**Task statement**
Take each line of the entries below that contains "MRRT" and copy it.

*** Input ***

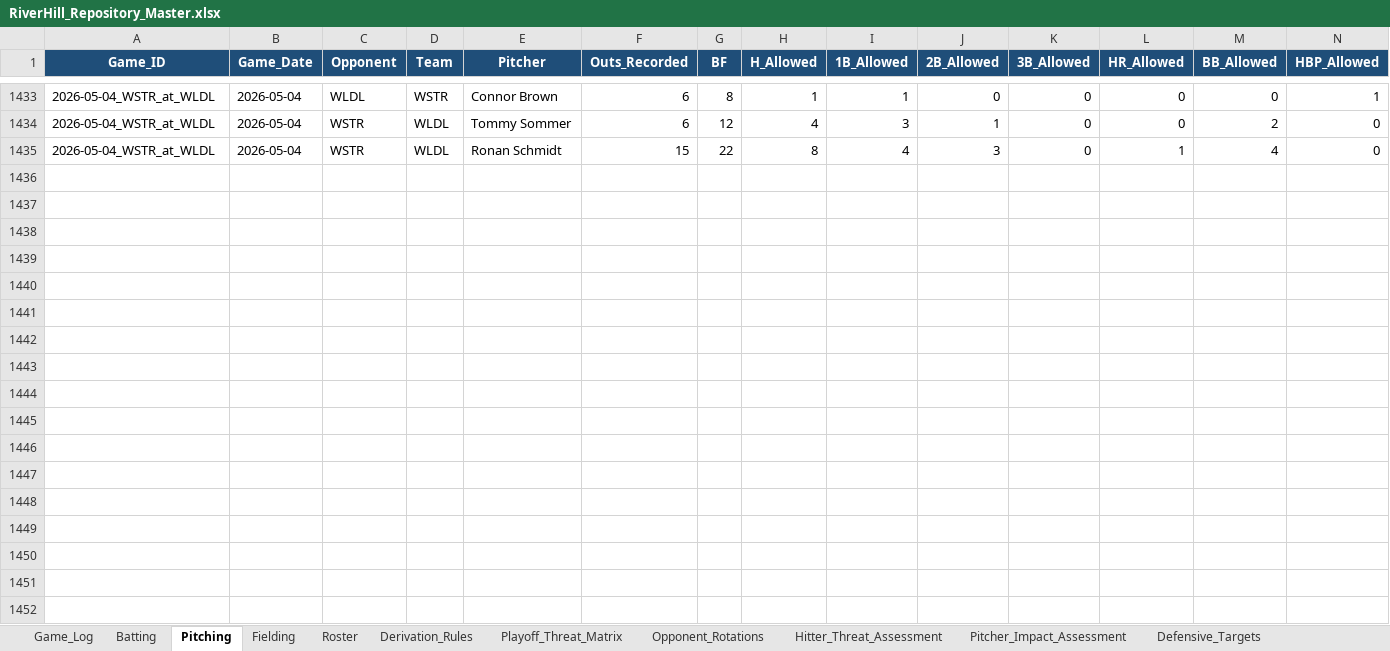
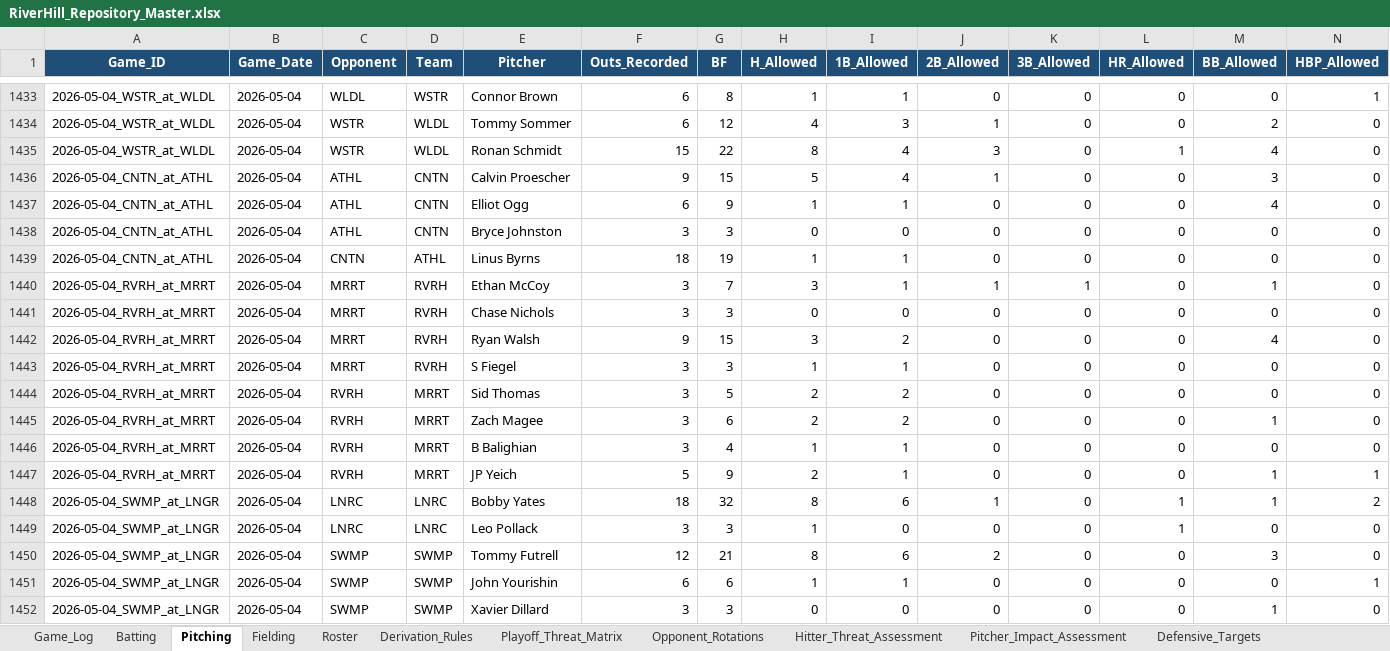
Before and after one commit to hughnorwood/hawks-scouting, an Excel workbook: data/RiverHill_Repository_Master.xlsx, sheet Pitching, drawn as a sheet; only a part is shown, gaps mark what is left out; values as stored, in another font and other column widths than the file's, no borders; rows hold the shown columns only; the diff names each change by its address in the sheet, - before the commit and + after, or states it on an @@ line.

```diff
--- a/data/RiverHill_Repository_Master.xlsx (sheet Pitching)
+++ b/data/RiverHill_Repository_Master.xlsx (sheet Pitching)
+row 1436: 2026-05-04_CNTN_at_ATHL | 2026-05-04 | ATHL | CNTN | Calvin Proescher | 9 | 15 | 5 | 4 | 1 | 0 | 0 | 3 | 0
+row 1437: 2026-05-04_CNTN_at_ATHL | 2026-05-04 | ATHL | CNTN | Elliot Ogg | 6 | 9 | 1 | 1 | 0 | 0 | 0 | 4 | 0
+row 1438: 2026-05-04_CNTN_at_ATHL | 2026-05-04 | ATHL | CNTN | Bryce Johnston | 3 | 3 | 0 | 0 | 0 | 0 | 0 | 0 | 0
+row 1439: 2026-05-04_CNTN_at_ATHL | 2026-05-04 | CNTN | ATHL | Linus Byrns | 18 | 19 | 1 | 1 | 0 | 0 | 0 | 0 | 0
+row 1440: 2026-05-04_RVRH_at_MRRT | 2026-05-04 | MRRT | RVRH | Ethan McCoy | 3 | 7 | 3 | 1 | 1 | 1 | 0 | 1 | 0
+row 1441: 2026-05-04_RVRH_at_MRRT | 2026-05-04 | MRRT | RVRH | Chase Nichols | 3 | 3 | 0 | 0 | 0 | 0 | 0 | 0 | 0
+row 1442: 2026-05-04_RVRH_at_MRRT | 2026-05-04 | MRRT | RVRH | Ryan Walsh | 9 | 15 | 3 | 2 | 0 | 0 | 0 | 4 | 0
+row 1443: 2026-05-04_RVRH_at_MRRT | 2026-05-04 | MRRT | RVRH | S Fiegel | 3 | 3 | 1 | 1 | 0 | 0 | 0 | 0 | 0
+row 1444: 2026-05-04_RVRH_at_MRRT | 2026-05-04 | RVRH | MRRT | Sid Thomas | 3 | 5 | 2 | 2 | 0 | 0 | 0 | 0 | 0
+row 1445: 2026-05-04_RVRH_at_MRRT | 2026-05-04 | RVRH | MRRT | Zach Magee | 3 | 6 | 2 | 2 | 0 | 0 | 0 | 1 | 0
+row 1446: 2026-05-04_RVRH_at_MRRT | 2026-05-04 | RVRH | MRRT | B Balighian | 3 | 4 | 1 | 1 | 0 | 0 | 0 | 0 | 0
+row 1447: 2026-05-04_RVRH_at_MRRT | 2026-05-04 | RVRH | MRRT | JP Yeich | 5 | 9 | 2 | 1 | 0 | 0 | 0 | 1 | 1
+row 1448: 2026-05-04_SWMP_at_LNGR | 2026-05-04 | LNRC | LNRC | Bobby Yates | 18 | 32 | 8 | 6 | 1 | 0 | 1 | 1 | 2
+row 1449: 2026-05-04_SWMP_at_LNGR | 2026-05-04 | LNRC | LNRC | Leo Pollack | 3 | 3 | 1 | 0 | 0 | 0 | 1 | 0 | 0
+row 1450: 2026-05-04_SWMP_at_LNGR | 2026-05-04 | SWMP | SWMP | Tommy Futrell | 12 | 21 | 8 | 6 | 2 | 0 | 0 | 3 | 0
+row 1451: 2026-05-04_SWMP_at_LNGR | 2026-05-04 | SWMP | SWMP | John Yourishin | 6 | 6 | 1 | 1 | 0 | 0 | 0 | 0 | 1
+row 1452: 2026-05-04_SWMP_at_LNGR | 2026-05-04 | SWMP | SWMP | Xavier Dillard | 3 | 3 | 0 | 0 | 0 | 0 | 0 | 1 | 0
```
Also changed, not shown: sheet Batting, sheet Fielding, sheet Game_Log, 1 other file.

*** End of Input ***
*** Input ***

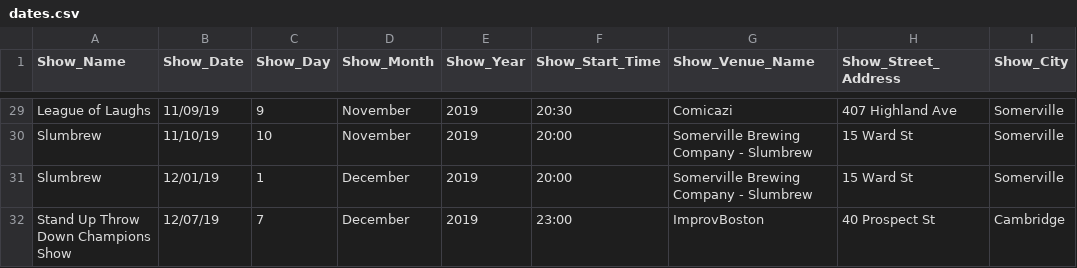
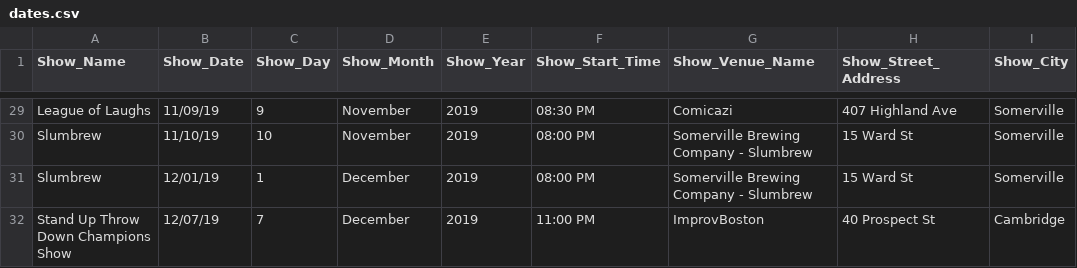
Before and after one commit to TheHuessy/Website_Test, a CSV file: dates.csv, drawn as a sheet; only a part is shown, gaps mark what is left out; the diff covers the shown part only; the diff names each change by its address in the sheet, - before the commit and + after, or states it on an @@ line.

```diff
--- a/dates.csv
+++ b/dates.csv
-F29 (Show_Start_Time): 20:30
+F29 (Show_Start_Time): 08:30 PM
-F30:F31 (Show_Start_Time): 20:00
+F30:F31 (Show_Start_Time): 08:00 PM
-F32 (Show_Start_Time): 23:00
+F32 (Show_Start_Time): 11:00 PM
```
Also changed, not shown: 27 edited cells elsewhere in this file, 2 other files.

*** End of Input ***

**Result for this exercise**
+row 1440: 2026-05-04_RVRH_at_MRRT | 2026-05-04 | MRRT | RVRH | Ethan McCoy | 3 | 7 | 3 | 1 | 1 | 1 | 0 | 1 | 0
+row 1441: 2026-05-04_RVRH_at_MRRT | 2026-05-04 | MRRT | RVRH | Chase Nichols | 3 | 3 | 0 | 0 | 0 | 0 | 0 | 0 | 0
+row 1442: 2026-05-04_RVRH_at_MRRT | 2026-05-04 | MRRT | RVRH | Ryan Walsh | 9 | 15 | 3 | 2 | 0 | 0 | 0 | 4 | 0
+row 1443: 2026-05-04_RVRH_at_MRRT | 2026-05-04 | MRRT | RVRH | S Fiegel | 3 | 3 | 1 | 1 | 0 | 0 | 0 | 0 | 0
+row 1444: 2026-05-04_RVRH_at_MRRT | 2026-05-04 | RVRH | MRRT | Sid Thomas | 3 | 5 | 2 | 2 | 0 | 0 | 0 | 0 | 0
+row 1445: 2026-05-04_RVRH_at_MRRT | 2026-05-04 | RVRH | MRRT | Zach Magee | 3 | 6 | 2 | 2 | 0 | 0 | 0 | 1 | 0
+row 1446: 2026-05-04_RVRH_at_MRRT | 2026-05-04 | RVRH | MRRT | B Balighian | 3 | 4 | 1 | 1 | 0 | 0 | 0 | 0 | 0
+row 1447: 2026-05-04_RVRH_at_MRRT | 2026-05-04 | RVRH | MRRT | JP Yeich | 5 | 9 | 2 | 1 | 0 | 0 | 0 | 1 | 1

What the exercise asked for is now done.